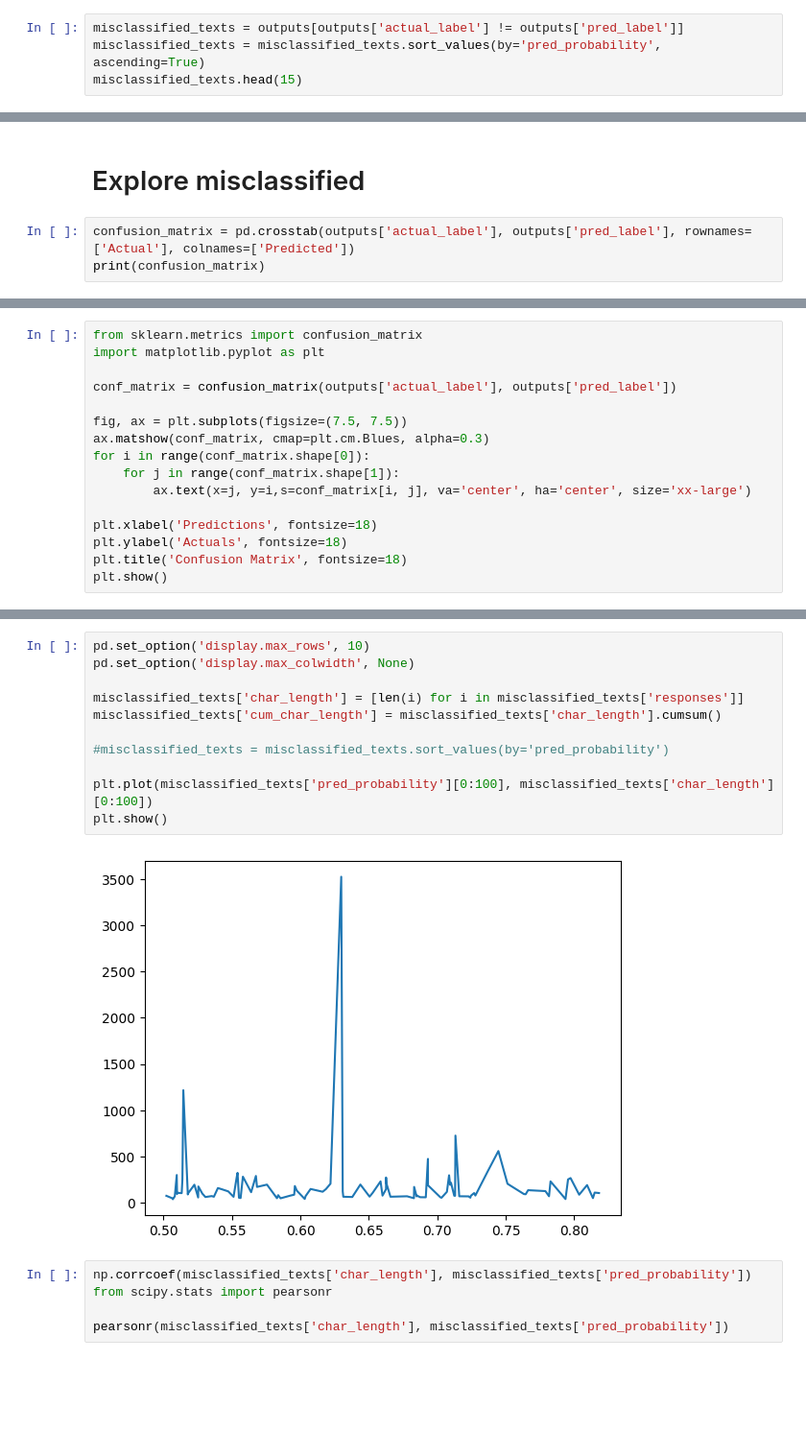
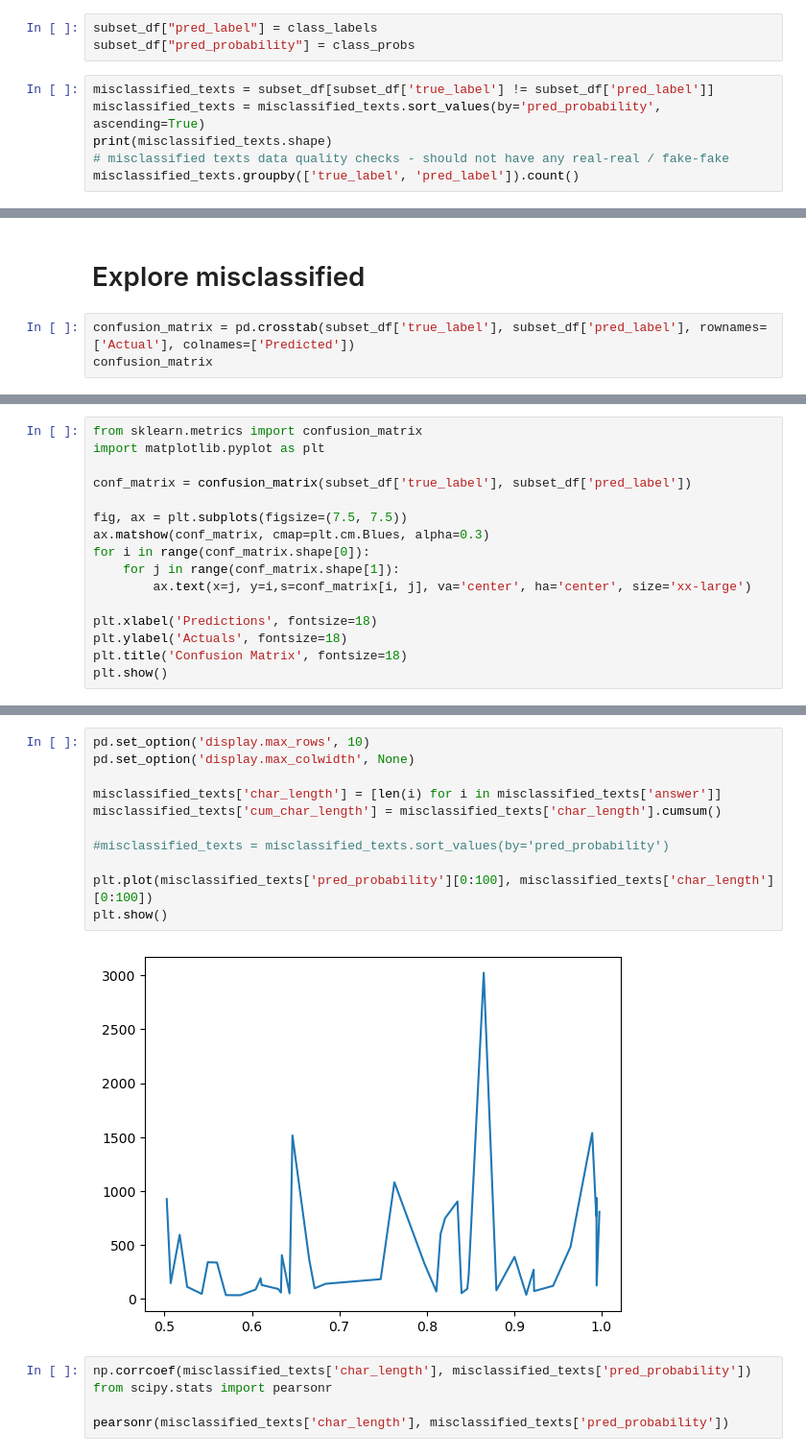
Before and after one commit to liuange/nlp23-detecting-ai, a Jupyter notebook: research_pipeline_refactor.ipynb, the cells around one changed output, grey strips where cells are left out. Shown at 96% size. Drawn from its saved outputs; the diff is of its cells as text; blank space fills up the shorter version.

```diff
--- a/research_pipeline_refactor.ipynb
+++ b/research_pipeline_refactor.ipynb
@@ -243,5 +168,10 @@ Predicting question 1500 out of 24322 (6.17% complete)
+# %%
+subset_df["pred_label"] = class_labels
+subset_df["pred_probability"] = class_probs
 # %%
-misclassified_texts = outputs[outputs['actual_label'] != outputs['pred_label']]
+misclassified_texts = subset_df[subset_df['true_label'] != subset_df['pred_label']]
 misclassified_texts = misclassified_texts.sort_values(by='pred_probability', ascending=True)
-misclassified_texts.head(15)
+print(misclassified_texts.shape)
+# misclassified texts data quality checks - should not have any real-real / fake-fake
+misclassified_texts.groupby(['true_label', 'pred_label']).count()
 # %% [output]
@@ -261,6 +185,6 @@ misclassified_texts.head(15)
 # %% [markdown]
 # Explore misclassified
 # %%
-confusion_matrix = pd.crosstab(outputs['actual_label'], outputs['pred_label'], rownames=['Actual'], colnames=['Predicted'])
-print(confusion_matrix)
+confusion_matrix = pd.crosstab(subset_df['true_label'], subset_df['pred_label'], rownames=['Actual'], colnames=['Predicted'])
+confusion_matrix
 # %% [output]
@@ -282,7 +200,7 @@ accuracy_score(outputs['actual_label'], outputs['pred_label'])
 from sklearn.metrics import confusion_matrix
 import matplotlib.pyplot as plt
 
-conf_matrix = confusion_matrix(outputs['actual_label'], outputs['pred_label'])
+conf_matrix = confusion_matrix(subset_df['true_label'], subset_df['pred_label'])
 
 fig, ax = plt.subplots(figsize=(7.5, 7.5))
 ax.matshow(conf_matrix, cmap=plt.cm.Blues, alpha=0.3)
@@ -299,16 +217,16 @@ plt.show()
 # %%
 pd.set_option('display.max_rows', 10)
 pd.set_option('display.max_colwidth', None)
 
-misclassified_texts['char_length'] = [len(i) for i in misclassified_texts['responses']]
+misclassified_texts['char_length'] = [len(i) for i in misclassified_texts['answer']]
 misclassified_texts['cum_char_length'] = misclassified_texts['char_length'].cumsum()
 
 #misclassified_texts = misclassified_texts.sort_values(by='pred_probability')
 
 plt.plot(misclassified_texts['pred_probability'][0:100], misclassified_texts['char_length'][0:100])
 plt.show()
 # %% [output]
-[figure, old version]
+[figure, new version]
 # %%
 np.corrcoef(misclassified_texts['char_length'], misclassified_texts['pred_probability'])
 from scipy.stats import pearsonr
```
Also changed, not shown: parts of 24 cells of this notebook, 1 other file.
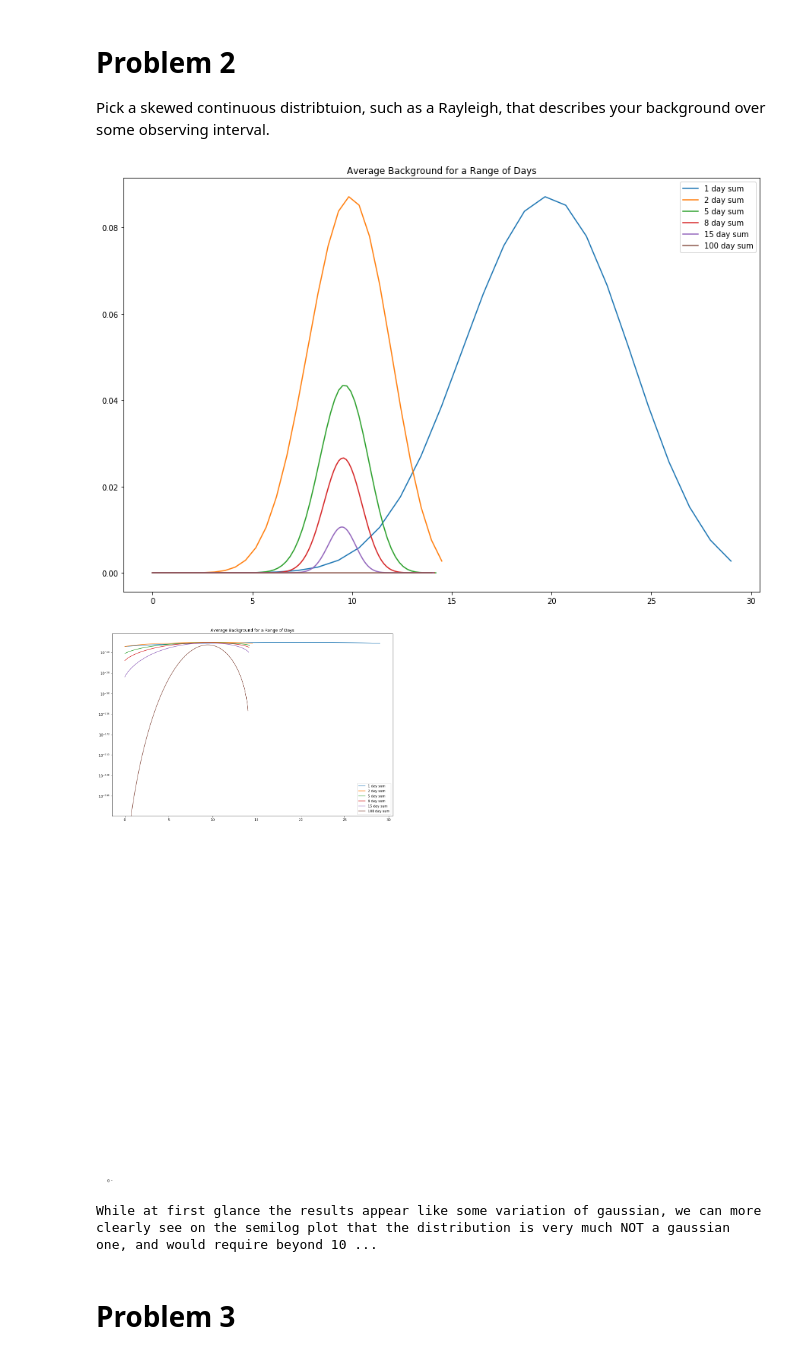
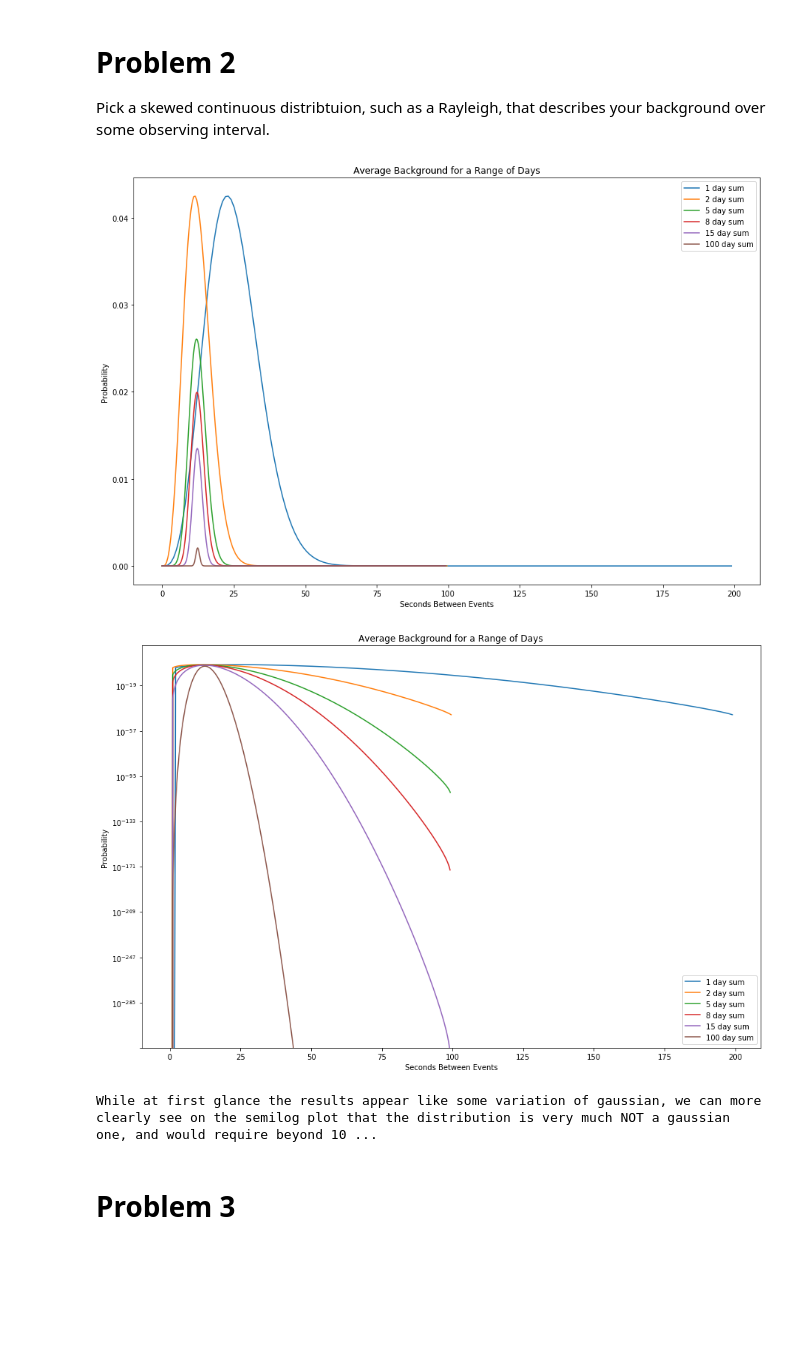
Before and after one commit to s-agiedd/PHYS_434, a Jupyter notebook: Labs/Alyssa_Giedd_Lab2.ipynb, the cells around one changed output. Saved outputs shown, nothing was run; the diff lists cells and outputs as text; code cells hidden in the pictures; blank space fills up the shorter version.

```diff
--- a/Labs/Alyssa_Giedd_Lab2.ipynb
+++ b/Labs/Alyssa_Giedd_Lab2.ipynb
@@ -91,39 +105,50 @@ Pick a skewed continuous distribtuion, such as a Rayleigh, that describes your b
 # %%
 #A) Show how the distribution changes as you average over more observing intervals.
 x = np.linspace(0, 100, 100)
-bg_summation = stats.rayleigh.pdf(x, scale = 24)
+bg = stats.rayleigh.pdf(x, scale = 10)
 
 days = [1, 2, 5, 8, 15, 100]
-
+sums = []
 for index in range(len(days)):
     #Sums to plot
-    bg_summation = convolve_multiple(y_avg, days[index])
+    sums.append(convolve_multiple(bg, days[index]))
+
+for index in range(len(sums)):
     #Produce graph with the specified days worth of data
-    plt.plot(np.linspace(0, len(bg_summation), len(bg_summation))/days[index], bg_summation, label = str(days[index]) + " day sum")
+    plt.plot(np.linspace(0, len(sums[index]), len(sums[index]))/days[index], sums[index], label = str(days[index]) + " day sum")
 
 plt.legend()
 plt.title("Average Background for a Range of Days")
+plt.xlabel("Seconds Between Events")
+plt.ylabel("Probability")
 plt.show()
 # %% [output]
-[figure, old version]
+[figure, new version]
 # %%
 #B) Discuss how the shape changes. Does it approach a Gaussian distribution? If yes, after how many intervals?
+x = np.linspace(0, 100, 100)
+bg = stats.rayleigh.pdf(x, scale = 10)
+
 days = [1, 2, 5, 8, 15, 100]
-
+sums = []
 for index in range(len(days)):
     #Sums to plot
-    bg_summation = convolve_multiple(y_avg, days[index])
+    sums.append(convolve_multiple(bg, days[index]))
+
+for index in range(len(sums)):
     #Produce graph with the specified days worth of data
-    plt.semilogy(np.linspace(0, len(bg_summation), len(bg_summation))/days[index], bg_summation, label = str(days[index]) + " day sum")
+    plt.semilogy(np.linspace(0, len(sums[index]), len(sums[index]))/days[index], sums[index], label = str(days[index]) + " day sum")
 
 plt.legend()
 plt.title("Average Background for a Range of Days")
+plt.xlabel("Seconds Between Events")
+plt.ylabel("Probability")
 plt.show()
 
 #explanation
 print("While at first glance the results appear like some variation of gaussian, we can more clearly see on the semilog plot that the distribution is very much NOT a gaussian one, and would require beyond 100 intervals to approach one.")
 # %% [output]
-[figure, old version]
+[figure, new version]
 While at first glance the results appear like some variation of gaussian, we can more clearly see on the semilog plot that the distribution is very much NOT a gaussian one, and would require beyond 10 ...
 # %% [markdown]
 # Problem 3
```
Also changed, not shown: parts of 10 cells of this notebook, 1 other file.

| Action item |
The expected answer is one number: how many lines of the material contain the word "stats".

| Answer space |
4